Long before Seth MacFarlane delivered his love letter to the classic sci-fi franchise with his comedy TV series The Orville, DreamWorks delivered their own parody/take on Star Trek with the comedy Galaxy Quest — which was so well-loved by fans of the original series. In fact, it has landed on lists of the best Star Trek films in the years since its release. In the film, 20 years after their cult classic series was cancelled, the cast of the titular series-within-a-movie Galaxy Quest are still making appearances at sci-fi conventions in their original costumes, but resent that their lives have come to this. However, after meeting an alien race who believes their series was real, they are recruited to help save them from an alien warlord bent on destroying anything in his way. By both parodying the genre and using its tropes to its advantage, the film was both thoroughly hysterical and thrillingly fast-paced, resulting in a fun and intelligent film for fans of either comedy or Star Trek.
Toy Story 2
- Director: John Lasseter
- Stars: Tom Hanks, Tim Allen, Joan Cusack
- Rotten Tomatoes: 100% “Certified Fresh” from Critics, 86% from Audiences

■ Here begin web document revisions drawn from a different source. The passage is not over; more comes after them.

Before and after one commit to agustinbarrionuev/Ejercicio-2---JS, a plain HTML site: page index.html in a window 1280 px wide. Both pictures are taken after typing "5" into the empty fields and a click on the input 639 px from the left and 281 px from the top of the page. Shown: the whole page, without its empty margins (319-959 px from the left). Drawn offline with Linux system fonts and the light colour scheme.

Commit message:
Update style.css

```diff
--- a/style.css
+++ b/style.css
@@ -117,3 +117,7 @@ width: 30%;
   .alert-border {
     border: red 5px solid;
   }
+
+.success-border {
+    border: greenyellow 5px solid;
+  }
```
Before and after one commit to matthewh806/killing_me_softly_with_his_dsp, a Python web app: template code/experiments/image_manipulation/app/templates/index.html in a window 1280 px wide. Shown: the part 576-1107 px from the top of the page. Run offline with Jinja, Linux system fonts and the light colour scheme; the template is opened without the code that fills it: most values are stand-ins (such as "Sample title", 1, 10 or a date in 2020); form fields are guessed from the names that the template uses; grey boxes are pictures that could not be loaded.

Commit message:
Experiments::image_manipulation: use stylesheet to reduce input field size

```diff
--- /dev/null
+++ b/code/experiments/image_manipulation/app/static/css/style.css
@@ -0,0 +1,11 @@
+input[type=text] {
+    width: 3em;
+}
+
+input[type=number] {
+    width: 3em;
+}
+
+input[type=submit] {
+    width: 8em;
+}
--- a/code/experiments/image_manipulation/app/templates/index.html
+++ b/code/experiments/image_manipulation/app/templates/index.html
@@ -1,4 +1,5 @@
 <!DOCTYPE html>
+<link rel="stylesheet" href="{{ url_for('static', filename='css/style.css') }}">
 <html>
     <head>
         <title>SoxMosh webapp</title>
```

It’s been one of the most successful franchises in the family genre’s history while only needing to release three films to do so. The second entry into the Toy Story franchise was a good sign that it would not fall victim to the sequel curse, but instead prove itself as a rival worthy of the first. When Woody is stolen by a toy collector who seeks to keep him in a museum, his friends from Andy’s toy collection go on a journey to rescue him while he himself wrestles with the temptation to be immortalized in the museum. In seeking to dive deeper into the character personalities and their sense of loyalty for each other and their owners — as well as retaining many of the fun jokes and beautiful animation of the first film — this sequel captured both critics’ and audiences’ hearts, especially with the powerful and tearjerker Jessie flashback featuring the unforgettable “When She Loved Me” by Sarah McLachlan.